• **Your instructions**
Restate the records so that not a single word differs.

• **Supplied data**
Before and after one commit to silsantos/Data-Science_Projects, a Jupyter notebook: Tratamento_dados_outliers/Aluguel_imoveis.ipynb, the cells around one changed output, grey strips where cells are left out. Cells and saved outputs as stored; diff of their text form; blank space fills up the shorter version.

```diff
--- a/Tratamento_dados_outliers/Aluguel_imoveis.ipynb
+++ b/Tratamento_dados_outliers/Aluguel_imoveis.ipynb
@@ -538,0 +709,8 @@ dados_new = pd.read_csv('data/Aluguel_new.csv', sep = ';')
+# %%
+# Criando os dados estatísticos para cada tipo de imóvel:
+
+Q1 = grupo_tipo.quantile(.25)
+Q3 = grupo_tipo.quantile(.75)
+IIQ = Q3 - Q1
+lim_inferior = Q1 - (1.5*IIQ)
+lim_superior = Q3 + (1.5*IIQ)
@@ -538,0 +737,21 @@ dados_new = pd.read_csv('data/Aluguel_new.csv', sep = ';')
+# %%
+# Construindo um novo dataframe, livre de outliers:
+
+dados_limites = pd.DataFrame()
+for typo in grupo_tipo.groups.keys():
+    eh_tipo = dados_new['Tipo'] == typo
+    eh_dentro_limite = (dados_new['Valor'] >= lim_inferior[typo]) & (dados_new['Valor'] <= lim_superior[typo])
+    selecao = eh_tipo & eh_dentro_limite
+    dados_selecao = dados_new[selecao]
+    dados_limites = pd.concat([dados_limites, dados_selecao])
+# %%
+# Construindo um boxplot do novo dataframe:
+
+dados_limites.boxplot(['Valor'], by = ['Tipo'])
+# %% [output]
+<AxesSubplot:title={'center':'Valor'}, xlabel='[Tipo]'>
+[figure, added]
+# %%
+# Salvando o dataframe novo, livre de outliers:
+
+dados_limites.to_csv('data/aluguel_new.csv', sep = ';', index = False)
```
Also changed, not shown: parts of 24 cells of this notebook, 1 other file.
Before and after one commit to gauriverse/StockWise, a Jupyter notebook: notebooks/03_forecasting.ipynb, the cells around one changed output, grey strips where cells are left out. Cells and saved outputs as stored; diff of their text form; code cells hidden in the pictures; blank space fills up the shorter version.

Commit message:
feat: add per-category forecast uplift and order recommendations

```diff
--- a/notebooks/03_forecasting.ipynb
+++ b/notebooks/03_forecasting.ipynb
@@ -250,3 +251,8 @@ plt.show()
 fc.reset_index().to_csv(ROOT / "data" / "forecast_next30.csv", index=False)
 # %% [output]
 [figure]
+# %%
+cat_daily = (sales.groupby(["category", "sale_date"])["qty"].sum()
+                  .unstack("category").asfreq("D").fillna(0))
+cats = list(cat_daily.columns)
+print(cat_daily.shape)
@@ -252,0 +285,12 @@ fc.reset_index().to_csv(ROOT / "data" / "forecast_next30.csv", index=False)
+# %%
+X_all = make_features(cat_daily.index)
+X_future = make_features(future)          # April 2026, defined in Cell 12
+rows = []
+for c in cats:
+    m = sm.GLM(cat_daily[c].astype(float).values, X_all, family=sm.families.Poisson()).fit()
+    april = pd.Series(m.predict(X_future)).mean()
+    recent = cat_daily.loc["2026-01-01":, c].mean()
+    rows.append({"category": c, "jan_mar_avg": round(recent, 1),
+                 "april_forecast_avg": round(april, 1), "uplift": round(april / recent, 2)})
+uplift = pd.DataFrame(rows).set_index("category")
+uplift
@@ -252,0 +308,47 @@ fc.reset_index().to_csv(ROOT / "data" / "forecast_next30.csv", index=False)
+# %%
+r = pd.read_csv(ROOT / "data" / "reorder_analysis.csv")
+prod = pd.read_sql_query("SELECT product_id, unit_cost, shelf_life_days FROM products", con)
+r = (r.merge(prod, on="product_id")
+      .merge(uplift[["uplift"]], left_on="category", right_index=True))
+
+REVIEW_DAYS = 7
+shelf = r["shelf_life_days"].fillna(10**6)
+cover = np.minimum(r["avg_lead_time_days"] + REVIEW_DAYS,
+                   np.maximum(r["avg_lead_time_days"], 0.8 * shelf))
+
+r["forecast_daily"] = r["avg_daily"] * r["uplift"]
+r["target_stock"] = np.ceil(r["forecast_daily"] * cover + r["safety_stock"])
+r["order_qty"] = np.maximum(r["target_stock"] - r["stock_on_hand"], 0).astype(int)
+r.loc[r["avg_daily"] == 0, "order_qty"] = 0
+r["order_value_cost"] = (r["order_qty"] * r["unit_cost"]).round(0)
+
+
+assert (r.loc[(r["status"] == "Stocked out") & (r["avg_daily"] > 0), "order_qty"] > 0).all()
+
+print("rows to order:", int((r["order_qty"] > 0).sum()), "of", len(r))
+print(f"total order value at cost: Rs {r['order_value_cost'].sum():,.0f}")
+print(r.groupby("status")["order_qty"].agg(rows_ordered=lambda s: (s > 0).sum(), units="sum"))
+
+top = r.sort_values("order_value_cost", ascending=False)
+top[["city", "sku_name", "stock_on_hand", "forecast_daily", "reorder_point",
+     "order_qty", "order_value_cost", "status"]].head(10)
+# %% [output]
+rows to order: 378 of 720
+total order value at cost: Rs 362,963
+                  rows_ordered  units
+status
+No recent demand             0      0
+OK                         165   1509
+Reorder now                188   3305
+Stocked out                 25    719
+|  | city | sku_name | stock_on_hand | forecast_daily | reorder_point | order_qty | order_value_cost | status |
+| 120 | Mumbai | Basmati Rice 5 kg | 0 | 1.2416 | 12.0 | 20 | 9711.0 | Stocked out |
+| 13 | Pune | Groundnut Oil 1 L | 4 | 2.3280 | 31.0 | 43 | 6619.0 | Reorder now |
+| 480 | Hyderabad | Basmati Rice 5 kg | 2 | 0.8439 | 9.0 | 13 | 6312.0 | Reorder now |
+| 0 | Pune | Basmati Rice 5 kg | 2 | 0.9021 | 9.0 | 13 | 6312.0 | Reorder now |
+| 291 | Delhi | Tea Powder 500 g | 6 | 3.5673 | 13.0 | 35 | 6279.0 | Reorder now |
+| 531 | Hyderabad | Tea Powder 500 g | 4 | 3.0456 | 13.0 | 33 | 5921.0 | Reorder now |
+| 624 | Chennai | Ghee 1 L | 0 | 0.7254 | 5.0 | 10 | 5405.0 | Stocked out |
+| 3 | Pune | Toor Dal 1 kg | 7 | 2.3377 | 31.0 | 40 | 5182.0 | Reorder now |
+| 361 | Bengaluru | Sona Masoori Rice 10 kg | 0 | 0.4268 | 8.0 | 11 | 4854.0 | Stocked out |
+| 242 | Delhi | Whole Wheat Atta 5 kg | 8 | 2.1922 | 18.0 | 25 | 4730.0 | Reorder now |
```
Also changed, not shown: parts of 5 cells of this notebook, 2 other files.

• **Solution for this task**
Before and after one commit to silsantos/Data-Science_Projects, a Jupyter notebook: Tratamento_dados_outliers/Aluguel_imoveis.ipynb, the cells around one changed output, grey strips where cells are left out. Cells and saved outputs as stored; diff of their text form; blank space fills up the shorter version.

```diff
--- a/Tratamento_dados_outliers/Aluguel_imoveis.ipynb
+++ b/Tratamento_dados_outliers/Aluguel_imoveis.ipynb
@@ -538,0 +709,8 @@ dados_new = pd.read_csv('data/Aluguel_new.csv', sep = ';')
+# %%
+# Criando os dados estatísticos para cada tipo de imóvel:
+
+Q1 = grupo_tipo.quantile(.25)
+Q3 = grupo_tipo.quantile(.75)
+IIQ = Q3 - Q1
+lim_inferior = Q1 - (1.5*IIQ)
+lim_superior = Q3 + (1.5*IIQ)
@@ -538,0 +737,21 @@ dados_new = pd.read_csv('data/Aluguel_new.csv', sep = ';')
+# %%
+# Construindo um novo dataframe, livre de outliers:
+
+dados_limites = pd.DataFrame()
+for typo in grupo_tipo.groups.keys():
+    eh_tipo = dados_new['Tipo'] == typo
+    eh_dentro_limite = (dados_new['Valor'] >= lim_inferior[typo]) & (dados_new['Valor'] <= lim_superior[typo])
+    selecao = eh_tipo & eh_dentro_limite
+    dados_selecao = dados_new[selecao]
+    dados_limites = pd.concat([dados_limites, dados_selecao])
+# %%
+# Construindo um boxplot do novo dataframe:
+
+dados_limites.boxplot(['Valor'], by = ['Tipo'])
+# %% [output]
+<AxesSubplot:title={'center':'Valor'}, xlabel='[Tipo]'>
+[figure, added]
+# %%
+# Salvando o dataframe novo, livre de outliers:
+
+dados_limites.to_csv('data/aluguel_new.csv', sep = ';', index = False)
```
Also changed, not shown: parts of 24 cells of this notebook, 1 other file.
Before and after one commit to gauriverse/StockWise, a Jupyter notebook: notebooks/03_forecasting.ipynb, the cells around one changed output, grey strips where cells are left out. Cells and saved outputs as stored; diff of their text form; code cells hidden in the pictures; blank space fills up the shorter version.

Commit message:
feat: add per-category forecast uplift and order recommendations

```diff
--- a/notebooks/03_forecasting.ipynb
+++ b/notebooks/03_forecasting.ipynb
@@ -250,3 +251,8 @@ plt.show()
 fc.reset_index().to_csv(ROOT / "data" / "forecast_next30.csv", index=False)
 # %% [output]
 [figure]
+# %%
+cat_daily = (sales.groupby(["category", "sale_date"])["qty"].sum()
+                  .unstack("category").asfreq("D").fillna(0))
+cats = list(cat_daily.columns)
+print(cat_daily.shape)
@@ -252,0 +285,12 @@ fc.reset_index().to_csv(ROOT / "data" / "forecast_next30.csv", index=False)
+# %%
+X_all = make_features(cat_daily.index)
+X_future = make_features(future)          # April 2026, defined in Cell 12
+rows = []
+for c in cats:
+    m = sm.GLM(cat_daily[c].astype(float).values, X_all, family=sm.families.Poisson()).fit()
+    april = pd.Series(m.predict(X_future)).mean()
+    recent = cat_daily.loc["2026-01-01":, c].mean()
+    rows.append({"category": c, "jan_mar_avg": round(recent, 1),
+                 "april_forecast_avg": round(april, 1), "uplift": round(april / recent, 2)})
+uplift = pd.DataFrame(rows).set_index("category")
+uplift
@@ -252,0 +308,47 @@ fc.reset_index().to_csv(ROOT / "data" / "forecast_next30.csv", index=False)
+# %%
+r = pd.read_csv(ROOT / "data" / "reorder_analysis.csv")
+prod = pd.read_sql_query("SELECT product_id, unit_cost, shelf_life_days FROM products", con)
+r = (r.merge(prod, on="product_id")
+      .merge(uplift[["uplift"]], left_on="category", right_index=True))
+
+REVIEW_DAYS = 7
+shelf = r["shelf_life_days"].fillna(10**6)
+cover = np.minimum(r["avg_lead_time_days"] + REVIEW_DAYS,
+                   np.maximum(r["avg_lead_time_days"], 0.8 * shelf))
+
+r["forecast_daily"] = r["avg_daily"] * r["uplift"]
+r["target_stock"] = np.ceil(r["forecast_daily"] * cover + r["safety_stock"])
+r["order_qty"] = np.maximum(r["target_stock"] - r["stock_on_hand"], 0).astype(int)
+r.loc[r["avg_daily"] == 0, "order_qty"] = 0
+r["order_value_cost"] = (r["order_qty"] * r["unit_cost"]).round(0)
+
+
+assert (r.loc[(r["status"] == "Stocked out") & (r["avg_daily"] > 0), "order_qty"] > 0).all()
+
+print("rows to order:", int((r["order_qty"] > 0).sum()), "of", len(r))
+print(f"total order value at cost: Rs {r['order_value_cost'].sum():,.0f}")
+print(r.groupby("status")["order_qty"].agg(rows_ordered=lambda s: (s > 0).sum(), units="sum"))
+
+top = r.sort_values("order_value_cost", ascending=False)
+top[["city", "sku_name", "stock_on_hand", "forecast_daily", "reorder_point",
+     "order_qty", "order_value_cost", "status"]].head(10)
+# %% [output]
+rows to order: 378 of 720
+total order value at cost: Rs 362,963
+                  rows_ordered  units
+status
+No recent demand             0      0
+OK                         165   1509
+Reorder now                188   3305
+Stocked out                 25    719
+|  | city | sku_name | stock_on_hand | forecast_daily | reorder_point | order_qty | order_value_cost | status |
+| 120 | Mumbai | Basmati Rice 5 kg | 0 | 1.2416 | 12.0 | 20 | 9711.0 | Stocked out |
+| 13 | Pune | Groundnut Oil 1 L | 4 | 2.3280 | 31.0 | 43 | 6619.0 | Reorder now |
+| 480 | Hyderabad | Basmati Rice 5 kg | 2 | 0.8439 | 9.0 | 13 | 6312.0 | Reorder now |
+| 0 | Pune | Basmati Rice 5 kg | 2 | 0.9021 | 9.0 | 13 | 6312.0 | Reorder now |
+| 291 | Delhi | Tea Powder 500 g | 6 | 3.5673 | 13.0 | 35 | 6279.0 | Reorder now |
+| 531 | Hyderabad | Tea Powder 500 g | 4 | 3.0456 | 13.0 | 33 | 5921.0 | Reorder now |
+| 624 | Chennai | Ghee 1 L | 0 | 0.7254 | 5.0 | 10 | 5405.0 | Stocked out |
+| 3 | Pune | Toor Dal 1 kg | 7 | 2.3377 | 31.0 | 40 | 5182.0 | Reorder now |
+| 361 | Bengaluru | Sona Masoori Rice 10 kg | 0 | 0.4268 | 8.0 | 11 | 4854.0 | Stocked out |
+| 242 | Delhi | Whole Wheat Atta 5 kg | 8 | 2.1922 | 18.0 | 25 | 4730.0 | Reorder now |
```
Also changed, not shown: parts of 5 cells of this notebook, 2 other files.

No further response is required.